You are in: KNOXVILLE
- STRESS MANAGEMENT Stress and Holidays: How to Plan for a Thankful Thanksgiving ~ Lisa Birnesser
The Thanksgiving holiday brings back fond memories from many years ago. Mom and dad would bundle up the kids and travel to my grandparents’ home. Dad would always sing “Over the River and Through the Woods” while we were driving to spend time with kin. My grandparents were so rich with the gifts they gave from their hearts. We would squeeze upwards of 25 people in their tiny home. I was so excited to see our family from Ohio since we only connected during the Thanksgiving holiday. These are fond memories that I hold dear in my heart.
Holidays can create beautiful memories at the same time as cause stressful situations. Here are some tips to keep the Thanksgiving holiday a treasured memory:
Plan for Dinner, Dishes, and Decorations.
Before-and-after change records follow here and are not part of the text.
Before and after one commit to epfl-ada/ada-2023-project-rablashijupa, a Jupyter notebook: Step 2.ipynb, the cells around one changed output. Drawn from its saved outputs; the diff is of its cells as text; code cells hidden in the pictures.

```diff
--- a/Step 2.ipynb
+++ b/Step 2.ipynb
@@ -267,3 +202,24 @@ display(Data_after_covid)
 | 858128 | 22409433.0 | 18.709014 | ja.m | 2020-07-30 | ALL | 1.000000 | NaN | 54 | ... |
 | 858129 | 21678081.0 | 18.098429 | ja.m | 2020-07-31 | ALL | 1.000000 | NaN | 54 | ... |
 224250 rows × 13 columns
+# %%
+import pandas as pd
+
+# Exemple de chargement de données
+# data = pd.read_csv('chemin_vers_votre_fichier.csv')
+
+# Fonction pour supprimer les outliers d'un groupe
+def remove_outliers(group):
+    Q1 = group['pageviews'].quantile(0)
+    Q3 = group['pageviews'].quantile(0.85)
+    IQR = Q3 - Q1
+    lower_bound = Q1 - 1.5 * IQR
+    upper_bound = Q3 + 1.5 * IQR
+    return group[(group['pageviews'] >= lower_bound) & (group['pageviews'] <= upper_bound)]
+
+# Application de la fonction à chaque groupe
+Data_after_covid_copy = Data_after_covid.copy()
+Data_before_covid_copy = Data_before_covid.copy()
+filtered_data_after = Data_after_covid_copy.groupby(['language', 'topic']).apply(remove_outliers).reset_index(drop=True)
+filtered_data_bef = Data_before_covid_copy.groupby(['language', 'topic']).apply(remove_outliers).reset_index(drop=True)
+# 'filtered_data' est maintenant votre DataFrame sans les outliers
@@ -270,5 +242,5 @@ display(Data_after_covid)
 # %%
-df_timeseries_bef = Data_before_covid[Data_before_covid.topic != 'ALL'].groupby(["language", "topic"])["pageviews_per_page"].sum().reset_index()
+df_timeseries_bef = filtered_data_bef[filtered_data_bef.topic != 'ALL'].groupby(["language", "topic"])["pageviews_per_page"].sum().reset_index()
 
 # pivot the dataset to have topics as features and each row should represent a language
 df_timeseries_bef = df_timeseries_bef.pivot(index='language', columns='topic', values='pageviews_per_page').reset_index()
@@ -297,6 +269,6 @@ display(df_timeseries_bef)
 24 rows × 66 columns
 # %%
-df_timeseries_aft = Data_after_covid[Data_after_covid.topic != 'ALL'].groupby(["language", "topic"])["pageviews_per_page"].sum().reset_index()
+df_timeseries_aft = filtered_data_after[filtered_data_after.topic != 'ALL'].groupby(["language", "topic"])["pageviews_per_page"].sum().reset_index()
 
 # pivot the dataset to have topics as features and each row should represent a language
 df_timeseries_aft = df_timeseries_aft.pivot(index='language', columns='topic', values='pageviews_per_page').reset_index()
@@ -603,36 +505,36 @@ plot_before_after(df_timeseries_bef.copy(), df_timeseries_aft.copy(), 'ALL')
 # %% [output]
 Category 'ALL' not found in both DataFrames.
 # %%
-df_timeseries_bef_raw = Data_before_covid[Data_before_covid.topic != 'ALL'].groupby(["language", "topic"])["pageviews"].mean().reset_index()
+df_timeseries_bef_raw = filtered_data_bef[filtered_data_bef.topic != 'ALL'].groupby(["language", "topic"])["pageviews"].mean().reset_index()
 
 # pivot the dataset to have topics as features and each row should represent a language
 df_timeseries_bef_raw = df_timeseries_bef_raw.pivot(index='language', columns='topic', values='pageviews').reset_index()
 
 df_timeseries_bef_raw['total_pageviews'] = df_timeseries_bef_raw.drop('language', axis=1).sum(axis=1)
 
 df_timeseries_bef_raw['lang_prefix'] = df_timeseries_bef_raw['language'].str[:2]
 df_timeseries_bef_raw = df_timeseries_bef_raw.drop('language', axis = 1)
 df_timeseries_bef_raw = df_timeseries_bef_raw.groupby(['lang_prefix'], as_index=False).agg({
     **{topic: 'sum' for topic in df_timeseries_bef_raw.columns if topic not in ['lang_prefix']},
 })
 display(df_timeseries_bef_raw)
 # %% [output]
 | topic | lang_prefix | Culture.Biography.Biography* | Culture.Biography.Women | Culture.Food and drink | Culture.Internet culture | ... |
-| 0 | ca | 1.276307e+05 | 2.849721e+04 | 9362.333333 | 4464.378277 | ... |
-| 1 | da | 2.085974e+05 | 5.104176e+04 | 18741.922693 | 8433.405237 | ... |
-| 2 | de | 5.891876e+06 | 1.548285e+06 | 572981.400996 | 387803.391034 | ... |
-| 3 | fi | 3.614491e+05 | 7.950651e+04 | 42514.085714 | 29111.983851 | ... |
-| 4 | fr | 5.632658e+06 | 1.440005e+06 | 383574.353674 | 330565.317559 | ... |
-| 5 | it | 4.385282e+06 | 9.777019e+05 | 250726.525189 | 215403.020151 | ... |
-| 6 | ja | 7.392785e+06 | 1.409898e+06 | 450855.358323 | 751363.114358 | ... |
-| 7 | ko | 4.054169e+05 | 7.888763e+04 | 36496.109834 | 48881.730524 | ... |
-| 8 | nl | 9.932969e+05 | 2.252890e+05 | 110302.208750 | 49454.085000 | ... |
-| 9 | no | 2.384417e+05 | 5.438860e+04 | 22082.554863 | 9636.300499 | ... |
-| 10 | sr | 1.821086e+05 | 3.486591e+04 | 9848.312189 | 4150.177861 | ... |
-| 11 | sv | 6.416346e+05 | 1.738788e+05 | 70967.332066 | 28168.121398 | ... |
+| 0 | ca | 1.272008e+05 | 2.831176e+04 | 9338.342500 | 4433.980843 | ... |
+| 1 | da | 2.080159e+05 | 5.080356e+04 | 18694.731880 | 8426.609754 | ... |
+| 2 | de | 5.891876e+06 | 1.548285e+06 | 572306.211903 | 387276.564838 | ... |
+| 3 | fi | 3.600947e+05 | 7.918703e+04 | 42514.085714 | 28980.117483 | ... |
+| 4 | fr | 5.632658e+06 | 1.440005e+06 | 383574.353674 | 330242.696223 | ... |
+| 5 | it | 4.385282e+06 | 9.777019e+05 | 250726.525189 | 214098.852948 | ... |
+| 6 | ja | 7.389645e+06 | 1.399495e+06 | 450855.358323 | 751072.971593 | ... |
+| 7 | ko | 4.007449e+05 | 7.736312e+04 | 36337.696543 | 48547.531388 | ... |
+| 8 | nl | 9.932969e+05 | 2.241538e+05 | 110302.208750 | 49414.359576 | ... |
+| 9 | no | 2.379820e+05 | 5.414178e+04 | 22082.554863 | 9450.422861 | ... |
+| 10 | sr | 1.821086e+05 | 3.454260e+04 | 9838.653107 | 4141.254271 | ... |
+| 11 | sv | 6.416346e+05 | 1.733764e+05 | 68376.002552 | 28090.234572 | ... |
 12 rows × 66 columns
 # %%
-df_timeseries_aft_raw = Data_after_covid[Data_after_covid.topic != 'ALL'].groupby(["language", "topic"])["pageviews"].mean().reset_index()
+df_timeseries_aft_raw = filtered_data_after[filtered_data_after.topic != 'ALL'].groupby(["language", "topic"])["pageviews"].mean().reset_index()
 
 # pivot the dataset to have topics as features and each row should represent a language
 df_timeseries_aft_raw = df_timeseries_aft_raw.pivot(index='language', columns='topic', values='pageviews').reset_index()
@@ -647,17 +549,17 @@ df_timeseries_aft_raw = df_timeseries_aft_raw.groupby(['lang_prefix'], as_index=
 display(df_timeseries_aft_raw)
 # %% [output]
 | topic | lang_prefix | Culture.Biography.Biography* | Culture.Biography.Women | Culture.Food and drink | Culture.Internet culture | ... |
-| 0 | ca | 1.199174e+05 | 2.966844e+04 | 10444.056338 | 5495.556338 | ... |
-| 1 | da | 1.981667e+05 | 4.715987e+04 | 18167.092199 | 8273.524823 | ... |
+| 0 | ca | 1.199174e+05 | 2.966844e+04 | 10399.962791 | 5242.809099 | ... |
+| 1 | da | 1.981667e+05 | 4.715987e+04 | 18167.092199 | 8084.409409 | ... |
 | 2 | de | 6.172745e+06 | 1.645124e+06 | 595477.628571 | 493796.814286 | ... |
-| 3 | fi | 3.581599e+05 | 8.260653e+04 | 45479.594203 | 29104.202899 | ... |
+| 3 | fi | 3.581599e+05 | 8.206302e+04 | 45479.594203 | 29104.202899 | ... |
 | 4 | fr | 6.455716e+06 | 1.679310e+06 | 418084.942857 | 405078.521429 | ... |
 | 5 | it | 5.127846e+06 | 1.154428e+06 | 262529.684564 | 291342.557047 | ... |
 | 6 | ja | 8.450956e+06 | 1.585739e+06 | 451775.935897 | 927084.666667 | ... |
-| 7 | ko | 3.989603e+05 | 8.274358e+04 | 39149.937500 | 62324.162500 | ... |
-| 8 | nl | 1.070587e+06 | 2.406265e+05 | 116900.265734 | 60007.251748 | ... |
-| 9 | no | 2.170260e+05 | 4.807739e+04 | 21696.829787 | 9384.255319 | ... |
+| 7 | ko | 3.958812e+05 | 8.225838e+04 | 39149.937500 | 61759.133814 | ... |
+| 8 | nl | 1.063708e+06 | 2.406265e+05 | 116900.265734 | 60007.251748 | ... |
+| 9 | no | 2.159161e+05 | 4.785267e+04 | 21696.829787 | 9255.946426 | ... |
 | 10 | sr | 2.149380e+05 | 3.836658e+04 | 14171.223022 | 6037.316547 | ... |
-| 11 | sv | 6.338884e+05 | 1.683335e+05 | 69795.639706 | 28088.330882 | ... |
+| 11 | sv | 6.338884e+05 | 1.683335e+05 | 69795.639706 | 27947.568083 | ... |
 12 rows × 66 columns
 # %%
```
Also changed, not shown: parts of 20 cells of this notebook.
All fabulous feasts start with a good plan. The plan includes a menu, guest list, decorations, table setting and cooking and clean up duties. If you have people who want to easily communicate with each other, create a Dropbox account. It’s an online program where you can share files between dinner attendees who are helping with the menu and more. Create files for your plan that everyone can contribute to make the perfect meal. Great planning also includes asking for help. Create a sign-up sheet so people may bring dishes. I always love to try a new recipe before a big event. This prevents having a mediocre dish for dinner.
Put the Give Back in Thanksgiving. Give to another person or family this Thanksgiving season. When stressed, we get so focused on the big day event that we forget those who may not have something to eat or a place to go. One of my favorite things to do is ask someone to spend the day that would otherwise be alone. Share toys at a local children’s hospital or bring homemade food and goodies to a nursing home facility. Give to another person less fortunate than you when you are feeling obsessed about the perfect holiday. Your perspective will immediately change.
Make Time for You. Open your date book and look at the next two weeks. Do you see any recharge time planned for you? Plan a 30-minute massage, reading or relaxation time. Break up the time with refueling your energy tank. Do what it takes to give back to you.
Look at Your Expectations. Some folks search for that perfect holiday. It’s the Thanksgiving with the ideal table setting, food, guests who all get along and nothing goes wrong all day. Check your expectations to make sure you have left space for life to happen. I love my childhood Thanksgiving memories but I can’t recreate them. Families change over the course of many years. Setting the expectation bar to high sets you up for misery. Be present in the moment of Thanksgiving.